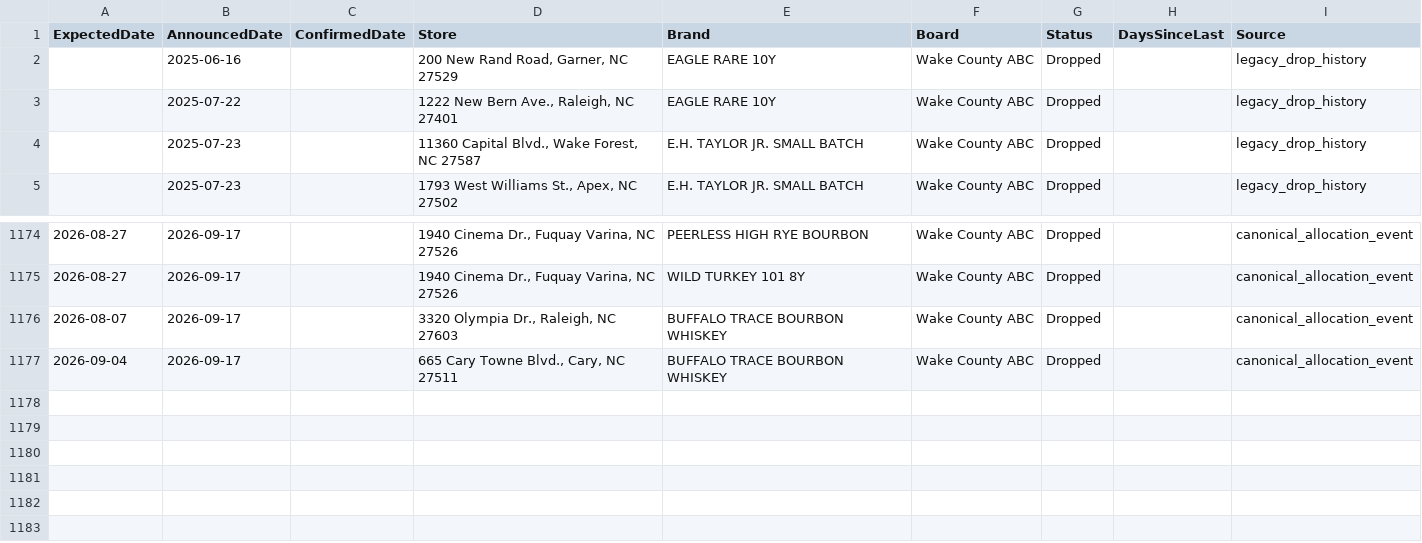
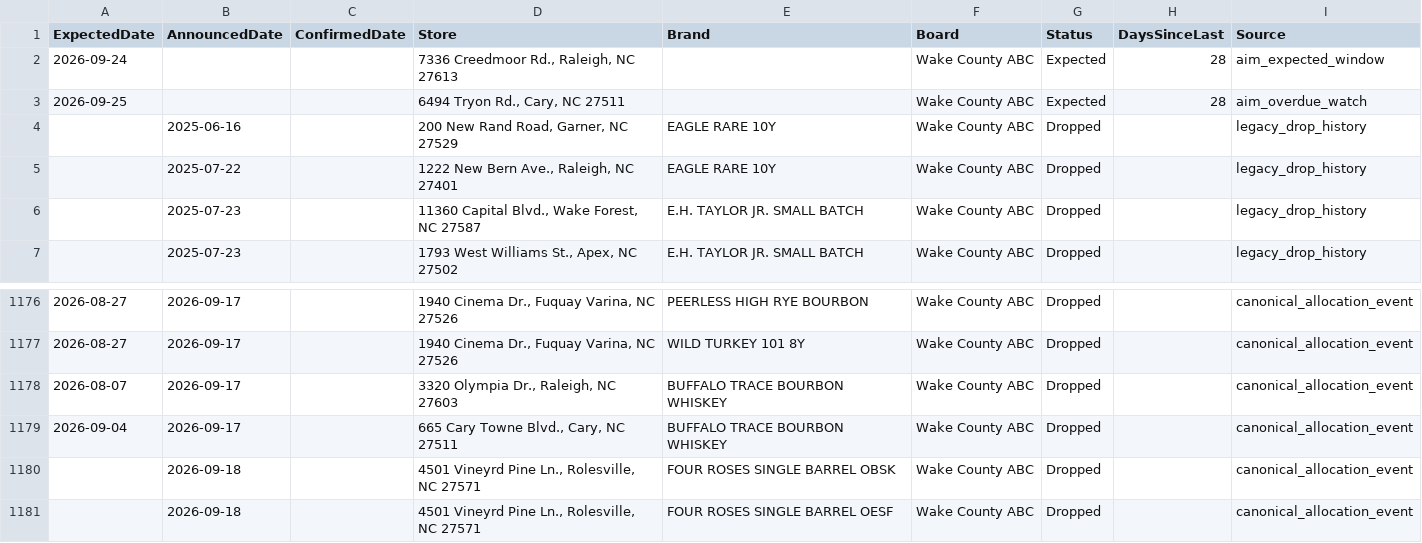
Before and after one commit to bourbonhunter/bourbon-pourcast-frontend, a CSV file: drop_tracker.csv, drawn as a sheet; only a part is shown, gaps mark what is left out; the diff names each change by its address in the sheet, - before the commit and + after, or states it on an @@ line.

```diff
--- a/drop_tracker.csv
+++ b/drop_tracker.csv
+row 2: 2026-09-24 |  |  | 7336 Creedmoor Rd., Raleigh, NC 27613 |  | Wake County ABC | Expected | 28 | aim_expected_window
+row 3: 2026-09-25 |  |  | 6494 Tryon Rd., Cary, NC 27511 |  | Wake County ABC | Expected | 28 | aim_overdue_watch
+row 1180:  | 2026-09-18 |  | 4501 Vineyrd Pine Ln., Rolesville, NC 27571 | FOUR ROSES SINGLE BARREL OBSK | Wake County ABC | Dropped |  | canonical_allocation_event
+row 1181:  | 2026-09-18 |  | 4501 Vineyrd Pine Ln., Rolesville, NC 27571 | FOUR ROSES SINGLE BARREL OESF | Wake County ABC | Dropped |  | canonical_allocation_event
```
Also changed, not shown: drop_history.csv, 6 other files.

────────────────

▶ WORK REQUEST: Only the pictures may be dropped; print every record exactly as given.

▶ ANSWER TO THE EXERCISE:
Before and after one commit to bourbonhunter/bourbon-pourcast-frontend, a CSV file: drop_tracker.csv, drawn as a sheet; only a part is shown, gaps mark what is left out; the diff names each change by its address in the sheet, - before the commit and + after, or states it on an @@ line.

```diff
--- a/drop_tracker.csv
+++ b/drop_tracker.csv
+row 2: 2026-09-24 |  |  | 7336 Creedmoor Rd., Raleigh, NC 27613 |  | Wake County ABC | Expected | 28 | aim_expected_window
+row 3: 2026-09-25 |  |  | 6494 Tryon Rd., Cary, NC 27511 |  | Wake County ABC | Expected | 28 | aim_overdue_watch
+row 1180:  | 2026-09-18 |  | 4501 Vineyrd Pine Ln., Rolesville, NC 27571 | FOUR ROSES SINGLE BARREL OBSK | Wake County ABC | Dropped |  | canonical_allocation_event
+row 1181:  | 2026-09-18 |  | 4501 Vineyrd Pine Ln., Rolesville, NC 27571 | FOUR ROSES SINGLE BARREL OESF | Wake County ABC | Dropped |  | canonical_allocation_event
```
Also changed, not shown: drop_history.csv, 6 other files.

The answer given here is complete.